Well, I’m getting ready to go back to work. It was a hellish week, with the head being taken over by very mean demons.
I couldn’t lift my head. Which means I was very debilitated. I spent a portion of the week contemplating that debilitation could be forever, and what would it be like if I were in pain and incapacitated for the rest of my life.
There are some sorts of sickness that do that to you. Not a cold…I think most people feel confident that a cold will pass. Vomiting, flu symptoms–I usually feel like I can hunker down and just wait and it will be gone.
But this time, I kinda wondered. What kind of person I would have to be to live with this kind of disability? What kind of people would I have to rely on if it were more permanent?

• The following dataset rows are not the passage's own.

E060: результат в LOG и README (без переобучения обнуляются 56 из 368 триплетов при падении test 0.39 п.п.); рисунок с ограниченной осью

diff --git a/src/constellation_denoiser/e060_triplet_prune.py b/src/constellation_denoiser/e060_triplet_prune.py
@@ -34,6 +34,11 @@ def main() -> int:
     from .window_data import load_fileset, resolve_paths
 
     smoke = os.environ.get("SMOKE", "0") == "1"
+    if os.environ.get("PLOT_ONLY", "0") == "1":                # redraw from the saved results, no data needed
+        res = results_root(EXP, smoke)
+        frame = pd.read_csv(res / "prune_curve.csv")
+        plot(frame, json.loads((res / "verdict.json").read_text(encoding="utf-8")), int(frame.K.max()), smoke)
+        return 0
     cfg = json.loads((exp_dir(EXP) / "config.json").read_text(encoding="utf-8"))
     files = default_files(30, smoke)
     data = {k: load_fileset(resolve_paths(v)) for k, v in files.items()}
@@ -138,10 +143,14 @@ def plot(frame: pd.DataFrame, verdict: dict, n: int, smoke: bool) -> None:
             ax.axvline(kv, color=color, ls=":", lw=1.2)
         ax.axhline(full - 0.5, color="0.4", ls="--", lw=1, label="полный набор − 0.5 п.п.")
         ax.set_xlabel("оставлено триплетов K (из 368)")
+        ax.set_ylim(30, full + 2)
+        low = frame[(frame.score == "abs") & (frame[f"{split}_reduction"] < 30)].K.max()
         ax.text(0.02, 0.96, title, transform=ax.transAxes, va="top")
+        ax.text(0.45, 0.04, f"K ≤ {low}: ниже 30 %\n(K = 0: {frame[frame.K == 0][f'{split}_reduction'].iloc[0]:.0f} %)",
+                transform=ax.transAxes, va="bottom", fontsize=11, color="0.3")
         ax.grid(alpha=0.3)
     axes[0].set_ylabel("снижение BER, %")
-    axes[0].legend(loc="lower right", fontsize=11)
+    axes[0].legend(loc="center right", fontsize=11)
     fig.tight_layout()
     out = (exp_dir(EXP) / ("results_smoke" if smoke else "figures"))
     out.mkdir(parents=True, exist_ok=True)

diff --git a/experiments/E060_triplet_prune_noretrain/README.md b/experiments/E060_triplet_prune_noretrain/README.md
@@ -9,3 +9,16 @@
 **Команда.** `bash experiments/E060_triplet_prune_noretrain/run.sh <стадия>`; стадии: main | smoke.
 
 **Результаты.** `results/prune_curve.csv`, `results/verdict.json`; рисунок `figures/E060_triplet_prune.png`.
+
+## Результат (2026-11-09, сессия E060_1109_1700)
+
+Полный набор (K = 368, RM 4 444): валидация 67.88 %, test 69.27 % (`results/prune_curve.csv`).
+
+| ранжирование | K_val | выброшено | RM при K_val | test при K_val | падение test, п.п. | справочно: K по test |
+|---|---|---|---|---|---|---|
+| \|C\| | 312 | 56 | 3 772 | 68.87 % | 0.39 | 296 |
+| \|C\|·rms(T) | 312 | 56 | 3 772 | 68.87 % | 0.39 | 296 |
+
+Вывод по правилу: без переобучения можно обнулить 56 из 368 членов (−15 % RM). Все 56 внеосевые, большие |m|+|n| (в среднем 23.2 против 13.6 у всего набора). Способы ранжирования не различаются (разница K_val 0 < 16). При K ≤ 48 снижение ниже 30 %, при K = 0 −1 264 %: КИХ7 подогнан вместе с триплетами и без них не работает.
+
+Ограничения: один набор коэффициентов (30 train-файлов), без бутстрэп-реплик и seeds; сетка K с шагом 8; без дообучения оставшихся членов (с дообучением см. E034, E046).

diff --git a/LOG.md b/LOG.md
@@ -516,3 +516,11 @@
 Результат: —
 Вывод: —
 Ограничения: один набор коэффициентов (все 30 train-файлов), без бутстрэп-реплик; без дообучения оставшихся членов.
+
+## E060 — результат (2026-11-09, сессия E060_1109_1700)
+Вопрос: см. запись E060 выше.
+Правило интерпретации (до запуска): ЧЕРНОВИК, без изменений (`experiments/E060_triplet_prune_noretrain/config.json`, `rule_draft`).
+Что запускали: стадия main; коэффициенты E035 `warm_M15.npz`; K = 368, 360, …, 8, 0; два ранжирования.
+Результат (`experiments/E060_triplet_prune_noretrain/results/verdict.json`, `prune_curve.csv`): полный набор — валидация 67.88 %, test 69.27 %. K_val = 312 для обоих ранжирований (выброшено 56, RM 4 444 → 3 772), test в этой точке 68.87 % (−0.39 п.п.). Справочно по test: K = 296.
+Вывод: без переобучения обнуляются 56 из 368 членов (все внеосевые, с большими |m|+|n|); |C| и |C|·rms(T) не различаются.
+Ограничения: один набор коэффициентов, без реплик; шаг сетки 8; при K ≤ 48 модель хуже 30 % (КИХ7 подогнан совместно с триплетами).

But it passed and I was eventually able to get up and do the dishes.
Chris’s grandmother celebrated her 90th birthday this weekend.
She is perfectly healthy, with the exception of her hearing. But she drives her Nissan maxima to bingo and watches the interest rates carefully.
But when you are 90, a lot of your friends might not be so lucky. She told me a lot of stories about friends who had trouble with their health and had died. Betty, one of her oldest friends, is losing her sight and is moving North to be near her daughter.
“Her granddaughter comes every day and cooks for her, so she can just microwave what she needs. But her granddaughter had several kids of her own, and it’s not good to rely on a granddaughter. It’s better to be near her daughter. That’s closer.”
Grandmother Ruth has a keen eye for merits and potential weaknesses for the caretakers of her friends. It is precarious to be so dependent. But this granddaughter comes every day to take care of Betty.
“She must be a very nice lady, for her granddaughter to come every day.”
Ruth’s face softened. “She is. She’s a very nice lady. I’ve known her since 72…or maybe 73…”
When I told Chris about this later, he said, “I would go every day to take care of my grandmother.” He was defending the honor of grandchildren everywhere.
And I know he would. Grandmother Ruth is also a very nice lady. She shuffles a mean deck of cards.
But as Grandmother had finished her story of how all the people she used to know in the trailer park were mostly dead, and was on about one of them in particular who had cared for her blind husband for 25 or 35 years…
“She did everything for him. Toward the end she had to get a man to come in and help him in the bath and things like that…But he died…a long time ago…and then she died too”
I was caught on the idea of a wife caring for her husband, doing everything for him for that long. I would not want to be like that husband, to be so dependent. The story was so stark, dramatic and tragic.
But then I thought, many their love was strong and sweet. Maybe they were peaceful and happy, even with that trouble. And maybe she was bereft without him, even though he was a burden.
Grandma Ruth is 90. She has a lot to think about, with all her friends and her own life. Heavy stuff. Everyone else was gone in the kitchen–I don’t think they would want her to go on about these sad things. Maybe that’s why she talks to me about it.
I interrupted her. . “You know, life–even though it can be hard, with health problems and losing sight and loved ones–life is good. It is sweet. People hang on and make it through all those hard times, and life is good.”
She answered very quickly, “Yes, life is good.”